What the task requires: Return, from the material below, each line in which the word "shown" is present.

Data excerpts:
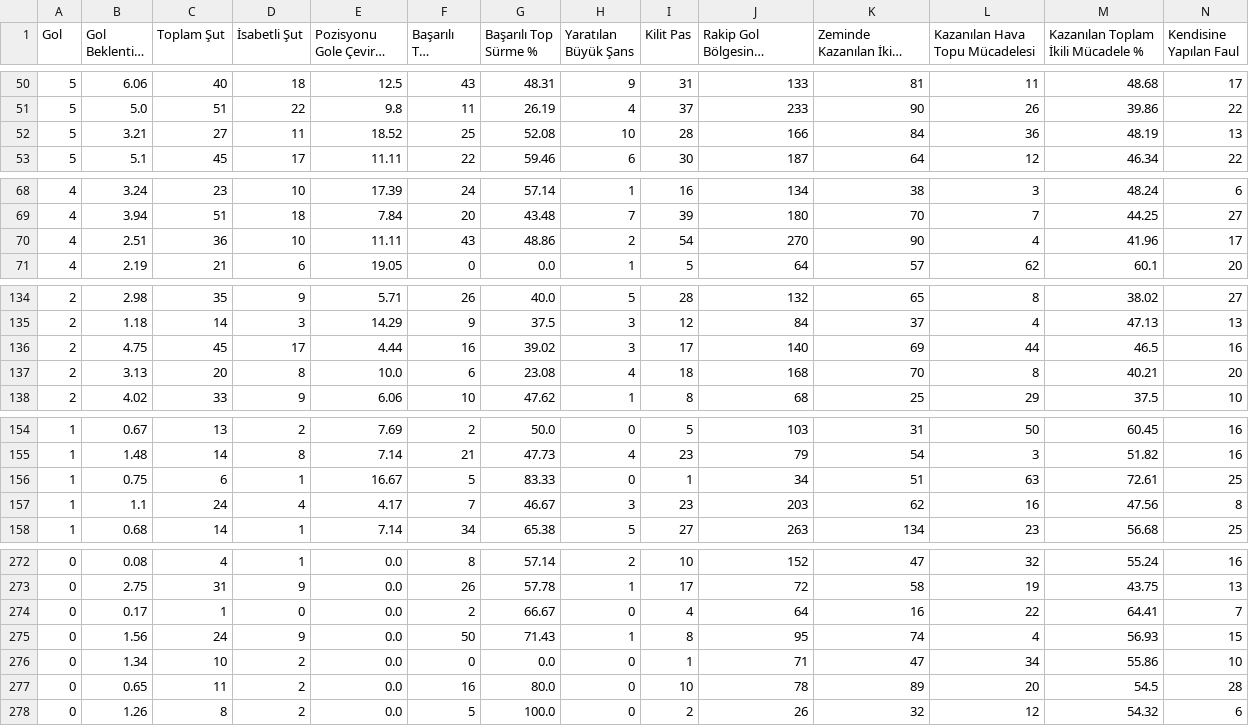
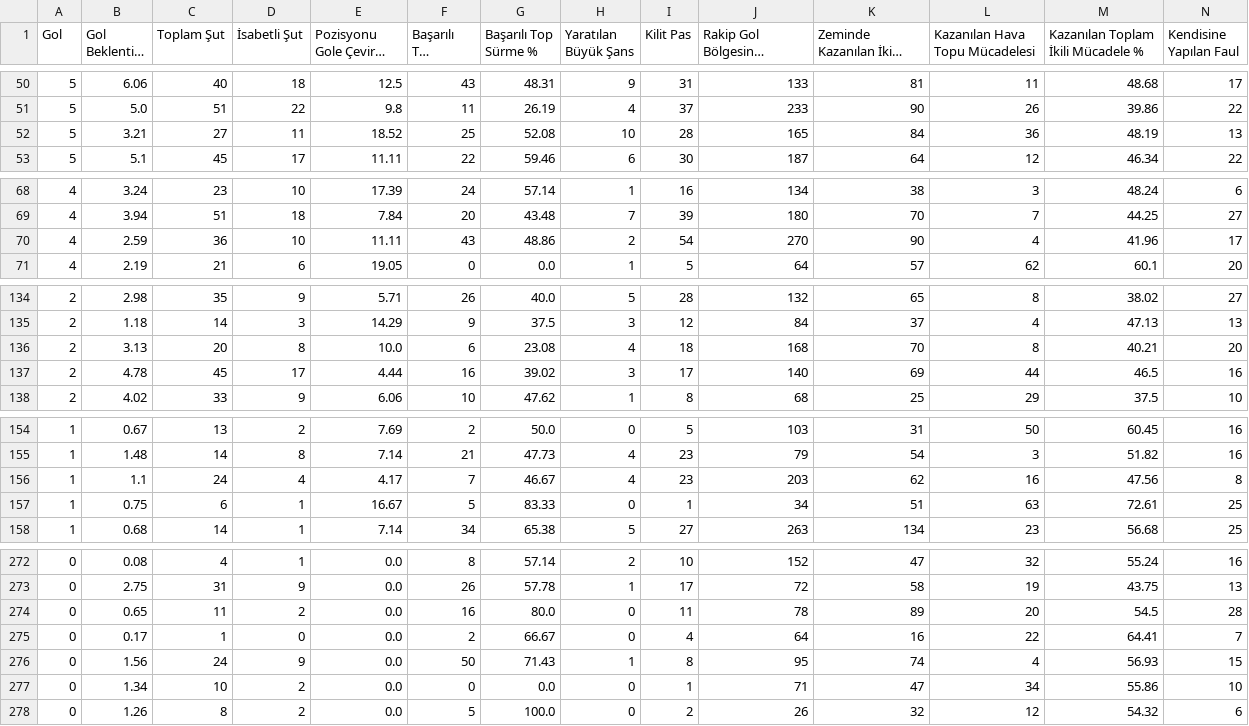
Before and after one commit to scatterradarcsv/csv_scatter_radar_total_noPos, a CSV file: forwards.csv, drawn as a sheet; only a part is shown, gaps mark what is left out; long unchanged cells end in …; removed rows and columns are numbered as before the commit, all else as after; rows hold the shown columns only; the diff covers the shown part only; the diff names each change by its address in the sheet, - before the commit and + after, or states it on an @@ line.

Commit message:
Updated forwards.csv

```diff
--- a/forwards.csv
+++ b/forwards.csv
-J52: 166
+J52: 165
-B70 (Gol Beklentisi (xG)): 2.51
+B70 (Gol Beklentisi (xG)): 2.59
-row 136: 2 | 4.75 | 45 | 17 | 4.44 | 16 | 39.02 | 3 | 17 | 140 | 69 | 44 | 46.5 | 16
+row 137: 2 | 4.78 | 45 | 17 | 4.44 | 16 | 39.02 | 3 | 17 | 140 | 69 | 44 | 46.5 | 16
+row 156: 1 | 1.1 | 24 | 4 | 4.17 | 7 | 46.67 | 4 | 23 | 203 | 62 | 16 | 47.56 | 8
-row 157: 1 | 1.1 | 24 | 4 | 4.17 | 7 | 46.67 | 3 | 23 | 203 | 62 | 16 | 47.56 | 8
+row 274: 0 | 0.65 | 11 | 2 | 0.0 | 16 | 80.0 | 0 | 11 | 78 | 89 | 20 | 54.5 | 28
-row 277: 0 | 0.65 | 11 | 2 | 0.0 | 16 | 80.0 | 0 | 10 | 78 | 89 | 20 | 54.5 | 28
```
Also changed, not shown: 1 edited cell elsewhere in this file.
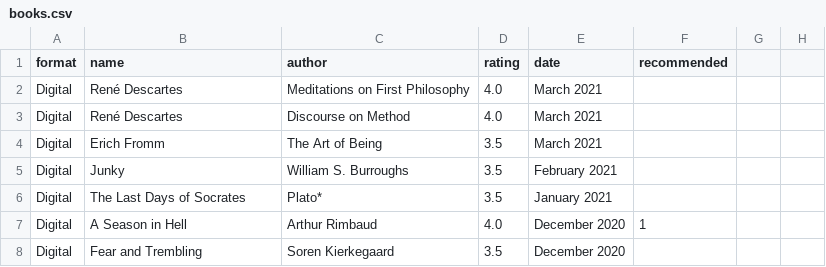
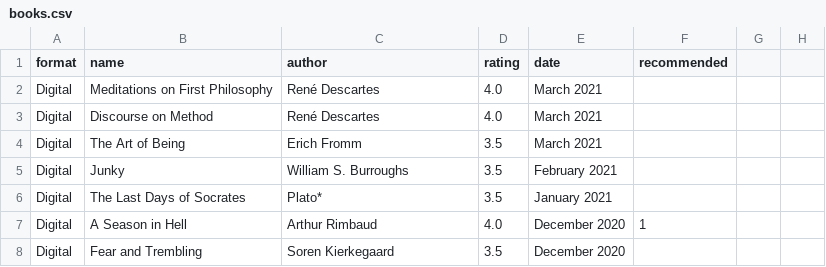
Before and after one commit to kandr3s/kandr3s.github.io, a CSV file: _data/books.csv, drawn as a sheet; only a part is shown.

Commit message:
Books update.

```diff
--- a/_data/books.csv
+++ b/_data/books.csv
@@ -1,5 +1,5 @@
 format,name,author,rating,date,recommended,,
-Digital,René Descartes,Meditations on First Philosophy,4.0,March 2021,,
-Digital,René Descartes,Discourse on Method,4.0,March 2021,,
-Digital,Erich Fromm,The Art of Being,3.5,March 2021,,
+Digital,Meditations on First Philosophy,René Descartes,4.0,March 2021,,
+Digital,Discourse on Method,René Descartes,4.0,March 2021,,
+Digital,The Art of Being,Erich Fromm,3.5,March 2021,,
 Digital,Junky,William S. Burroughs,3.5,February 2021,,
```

Finished exercise:
Before and after one commit to scatterradarcsv/csv_scatter_radar_total_noPos, a CSV file: forwards.csv, drawn as a sheet; only a part is shown, gaps mark what is left out; long unchanged cells end in …; removed rows and columns are numbered as before the commit, all else as after; rows hold the shown columns only; the diff covers the shown part only; the diff names each change by its address in the sheet, - before the commit and + after, or states it on an @@ line.
Also changed, not shown: 1 edited cell elsewhere in this file.
Before and after one commit to kandr3s/kandr3s.github.io, a CSV file: _data/books.csv, drawn as a sheet; only a part is shown.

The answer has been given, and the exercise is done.